*Change detection data*:
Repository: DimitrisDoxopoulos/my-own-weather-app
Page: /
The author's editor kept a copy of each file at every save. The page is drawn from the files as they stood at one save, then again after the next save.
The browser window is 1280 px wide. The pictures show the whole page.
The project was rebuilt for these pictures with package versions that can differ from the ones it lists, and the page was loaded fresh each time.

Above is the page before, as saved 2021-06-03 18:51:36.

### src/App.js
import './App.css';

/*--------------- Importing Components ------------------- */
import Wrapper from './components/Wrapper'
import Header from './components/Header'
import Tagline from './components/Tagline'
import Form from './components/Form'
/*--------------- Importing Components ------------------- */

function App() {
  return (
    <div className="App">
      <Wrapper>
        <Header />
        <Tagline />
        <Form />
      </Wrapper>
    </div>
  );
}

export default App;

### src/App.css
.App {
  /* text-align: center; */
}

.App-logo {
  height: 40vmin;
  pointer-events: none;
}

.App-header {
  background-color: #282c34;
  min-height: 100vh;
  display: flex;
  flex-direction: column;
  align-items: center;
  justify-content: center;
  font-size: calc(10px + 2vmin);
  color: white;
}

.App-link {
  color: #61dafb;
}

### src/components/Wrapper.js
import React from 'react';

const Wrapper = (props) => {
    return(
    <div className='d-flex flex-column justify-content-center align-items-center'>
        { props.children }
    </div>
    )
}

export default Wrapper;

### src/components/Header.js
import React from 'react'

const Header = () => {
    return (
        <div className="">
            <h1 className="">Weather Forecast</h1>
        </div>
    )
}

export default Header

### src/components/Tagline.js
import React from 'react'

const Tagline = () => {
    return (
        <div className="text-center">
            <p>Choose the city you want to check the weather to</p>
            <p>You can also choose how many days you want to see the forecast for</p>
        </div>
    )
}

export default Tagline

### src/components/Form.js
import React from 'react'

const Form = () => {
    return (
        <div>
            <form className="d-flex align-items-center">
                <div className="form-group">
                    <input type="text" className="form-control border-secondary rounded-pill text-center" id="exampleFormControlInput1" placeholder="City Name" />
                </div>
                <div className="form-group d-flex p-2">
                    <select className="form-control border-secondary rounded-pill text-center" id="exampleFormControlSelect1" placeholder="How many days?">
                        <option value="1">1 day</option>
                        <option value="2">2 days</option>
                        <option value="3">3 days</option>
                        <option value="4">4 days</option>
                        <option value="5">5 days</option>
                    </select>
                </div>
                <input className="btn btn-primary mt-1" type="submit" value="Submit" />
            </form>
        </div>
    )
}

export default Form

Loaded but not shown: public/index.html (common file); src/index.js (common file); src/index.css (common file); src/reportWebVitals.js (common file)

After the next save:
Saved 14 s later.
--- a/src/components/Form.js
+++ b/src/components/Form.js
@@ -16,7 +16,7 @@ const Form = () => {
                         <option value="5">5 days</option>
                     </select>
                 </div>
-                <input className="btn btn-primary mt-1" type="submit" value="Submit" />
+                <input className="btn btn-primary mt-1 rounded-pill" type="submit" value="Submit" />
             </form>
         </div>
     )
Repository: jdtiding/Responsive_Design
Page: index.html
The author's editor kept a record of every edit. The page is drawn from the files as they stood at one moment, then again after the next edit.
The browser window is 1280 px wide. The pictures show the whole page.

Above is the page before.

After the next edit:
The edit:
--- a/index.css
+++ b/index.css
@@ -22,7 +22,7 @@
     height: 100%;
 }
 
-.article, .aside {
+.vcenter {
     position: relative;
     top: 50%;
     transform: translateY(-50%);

*INSTRUCTIONS FOR THE TASK*: Give the entries again in full, exactly as they are written.

*OUTPUT BELOW*:
Repository: DimitrisDoxopoulos/my-own-weather-app
Page: /
The author's editor kept a copy of each file at every save. The page is drawn from the files as they stood at one save, then again after the next save.
The browser window is 1280 px wide. The pictures show the whole page.
The project was rebuilt for these pictures with package versions that can differ from the ones it lists, and the page was loaded fresh each time.

Above is the page before, as saved 2021-06-03 18:51:36.

### src/App.js
import './App.css';

/*--------------- Importing Components ------------------- */
import Wrapper from './components/Wrapper'
import Header from './components/Header'
import Tagline from './components/Tagline'
import Form from './components/Form'
/*--------------- Importing Components ------------------- */

function App() {
  return (
    <div className="App">
      <Wrapper>
        <Header />
        <Tagline />
        <Form />
      </Wrapper>
    </div>
  );
}

export default App;

### src/App.css
.App {
  /* text-align: center; */
}

.App-logo {
  height: 40vmin;
  pointer-events: none;
}

.App-header {
  background-color: #282c34;
  min-height: 100vh;
  display: flex;
  flex-direction: column;
  align-items: center;
  justify-content: center;
  font-size: calc(10px + 2vmin);
  color: white;
}

.App-link {
  color: #61dafb;
}

### src/components/Wrapper.js
import React from 'react';

const Wrapper = (props) => {
    return(
    <div className='d-flex flex-column justify-content-center align-items-center'>
        { props.children }
    </div>
    )
}

export default Wrapper;

### src/components/Header.js
import React from 'react'

const Header = () => {
    return (
        <div className="">
            <h1 className="">Weather Forecast</h1>
        </div>
    )
}

export default Header

### src/components/Tagline.js
import React from 'react'

const Tagline = () => {
    return (
        <div className="text-center">
            <p>Choose the city you want to check the weather to</p>
            <p>You can also choose how many days you want to see the forecast for</p>
        </div>
    )
}

export default Tagline

### src/components/Form.js
import React from 'react'

const Form = () => {
    return (
        <div>
            <form className="d-flex align-items-center">
                <div className="form-group">
                    <input type="text" className="form-control border-secondary rounded-pill text-center" id="exampleFormControlInput1" placeholder="City Name" />
                </div>
                <div className="form-group d-flex p-2">
                    <select className="form-control border-secondary rounded-pill text-center" id="exampleFormControlSelect1" placeholder="How many days?">
                        <option value="1">1 day</option>
                        <option value="2">2 days</option>
                        <option value="3">3 days</option>
                        <option value="4">4 days</option>
                        <option value="5">5 days</option>
                    </select>
                </div>
                <input className="btn btn-primary mt-1" type="submit" value="Submit" />
            </form>
        </div>
    )
}

export default Form

Loaded but not shown: public/index.html (common file); src/index.js (common file); src/index.css (common file); src/reportWebVitals.js (common file)

After the next save:
Saved 14 s later.
--- a/src/components/Form.js
+++ b/src/components/Form.js
@@ -16,7 +16,7 @@ const Form = () => {
                         <option value="5">5 days</option>
                     </select>
                 </div>
-                <input className="btn btn-primary mt-1" type="submit" value="Submit" />
+                <input className="btn btn-primary mt-1 rounded-pill" type="submit" value="Submit" />
             </form>
         </div>
     )
Repository: jdtiding/Responsive_Design
Page: index.html
The author's editor kept a record of every edit. The page is drawn from the files as they stood at one moment, then again after the next edit.
The browser window is 1280 px wide. The pictures show the whole page.

Above is the page before.

After the next edit:
The edit:
--- a/index.css
+++ b/index.css
@@ -22,7 +22,7 @@
     height: 100%;
 }
 
-.article, .aside {
+.vcenter {
     position: relative;
     top: 50%;
     transform: translateY(-50%);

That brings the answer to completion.